“I mean it, Brystal,” her mother said, and turned to her daughter with wide, fearful eyes. “Brooks is very well-liked in town. You don’t want to make him your enemy. If he starts saying bad things about you to his friends—”

“Mother, I don’t care what Brooks says about me.”

“Well, you
should
,” Mrs. Evergreen said sternly. “In two years, you’ll be sixteen and men will start courting you for marriage. You can’t risk a reputation that scares all the good ones away. You don’t want to spend your life with someone mean and ungrateful.…
Trust me
.”

Her mother’s remarks left Brystal speechless. She couldn’t tell if she was just imagining it, but the dark circles under her mother’s eyes seemed a shade darker than they were before breakfast.

“Now go to school,” Mrs. Evergreen said. “I’ll take care of the dishes.”

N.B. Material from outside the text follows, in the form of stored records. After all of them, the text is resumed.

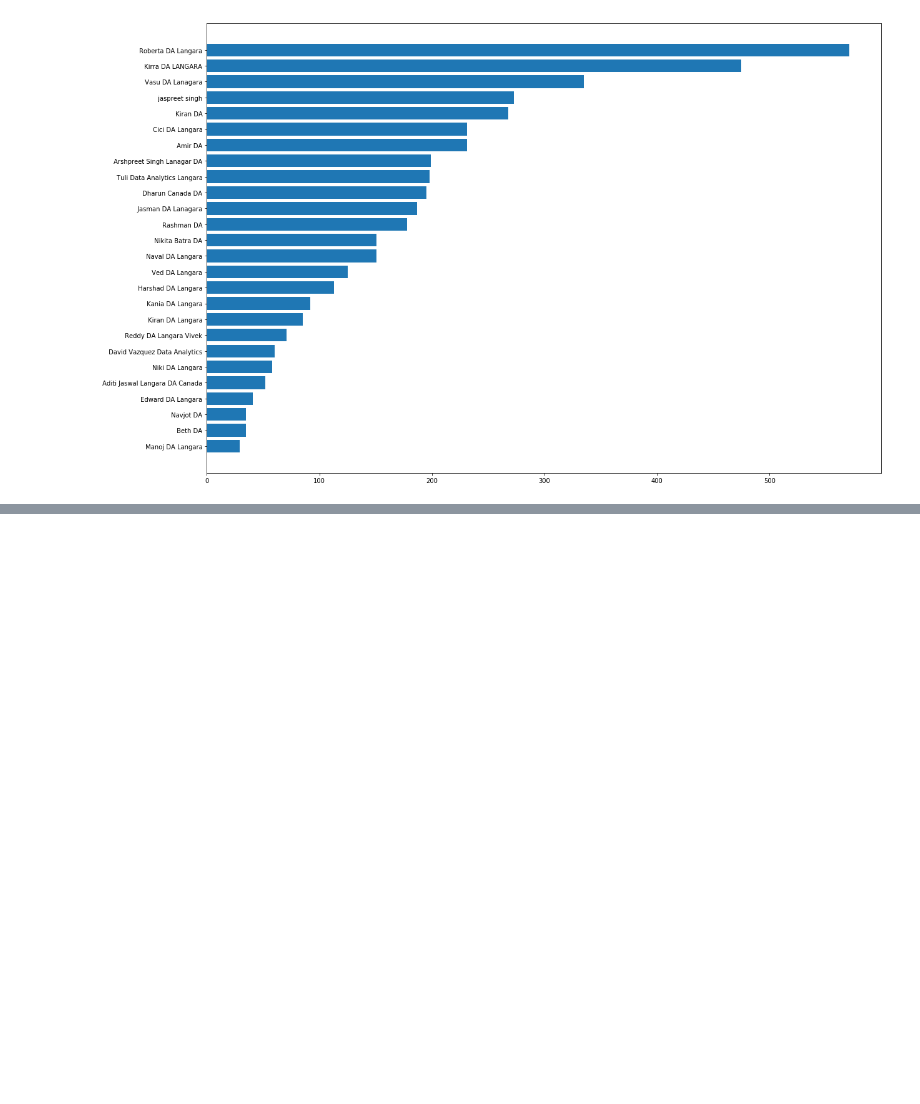
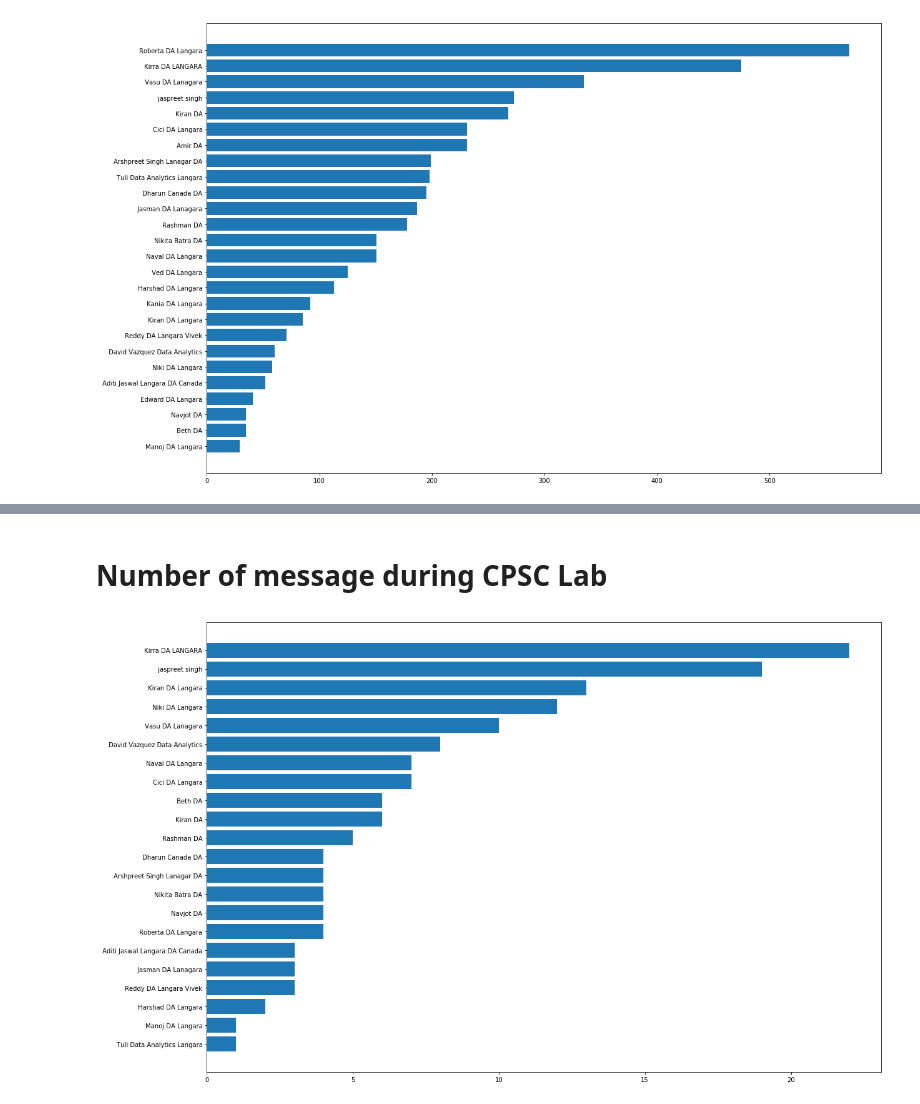
Before and after one commit to ManojBishnoi/Cpsc-Project-, a Jupyter notebook: Project.ipynb, the cells around one changed output, grey strips where cells are left out. Cells and saved outputs as stored; diff of their text form; code cells hidden in the pictures; blank space fills up the shorter version.

```diff
--- a/Project.ipynb
+++ b/Project.ipynb
@@ -387,0 +433,20 @@ plt.show()
+# %% [markdown]
+# Number of message during CPSC Lab
+# %%
+#Groupby by names to get total number of messages in term3
+Total_number_of_messages_term3=pd.DataFrame(data[(data.Date.dt.month>=5) & (data.Date.dt.month<=6) &
+                                                (data.Date.dt.year == 2020) &
+                                                 (data.Weekdays == "Wednesday") &
+                                                (data.Date.dt.hour>=16) &
+                                                (data.Date.dt.hour<=18)].groupby('Name').Messages.count())
+
+#Creating a sorted dataframe in term3
+Total_number_of_messages_term3 =pd.DataFrame(Total_number_of_messages_term3["Messages"].sort_values(ascending=True))
+
+# Simple horizontal Plot for term3
+fig = plt.figure(figsize=(15,10))
+ax = fig.add_axes([0,0,1,1])
+ax.barh(Total_number_of_messages_term3.index,Total_number_of_messages_term3.Messages)
+plt.show()
+# %% [output]
+[figure, added]
```
Also changed, not shown: parts of 5 cells of this notebook.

Brystal was compelled to stay and argue with her mother. She wanted to list all the reasons why
her
life would be different than other girls’, she wanted to explain why
she
was destined for greater things than marriage and motherhood, but then she remembered she had no evidence to support her beliefs.

Perhaps her mother was right. Maybe Brystal was a fool for thinking the world was anything but dark.

With nothing more to say, Brystal left her home and headed for school. As she walked along the path into town, the image of her mother leaning at the sink stayed prominently on her mind. Brystal worried it was as much a glimpse into her own future as it was a memory of her mother.

“No,”
she whispered to herself. “That is
not
going to be my life.… That is
not
going to be my life.… That is
not
going to be my life.…” Brystal repeated the statement as she walked, hoping if she said it enough times, it might extinguish her fears. “It may seem impossible right now, but I know
something
is going to happen.…
Something
is going to change.…
Something
is going to make my life different.…”

Brystal was right to be worried; escaping the confinements of the Southern Kingdom was impossible for a girl her age. But in a few short weeks, Brystal’s definition of
impossible
would change forever.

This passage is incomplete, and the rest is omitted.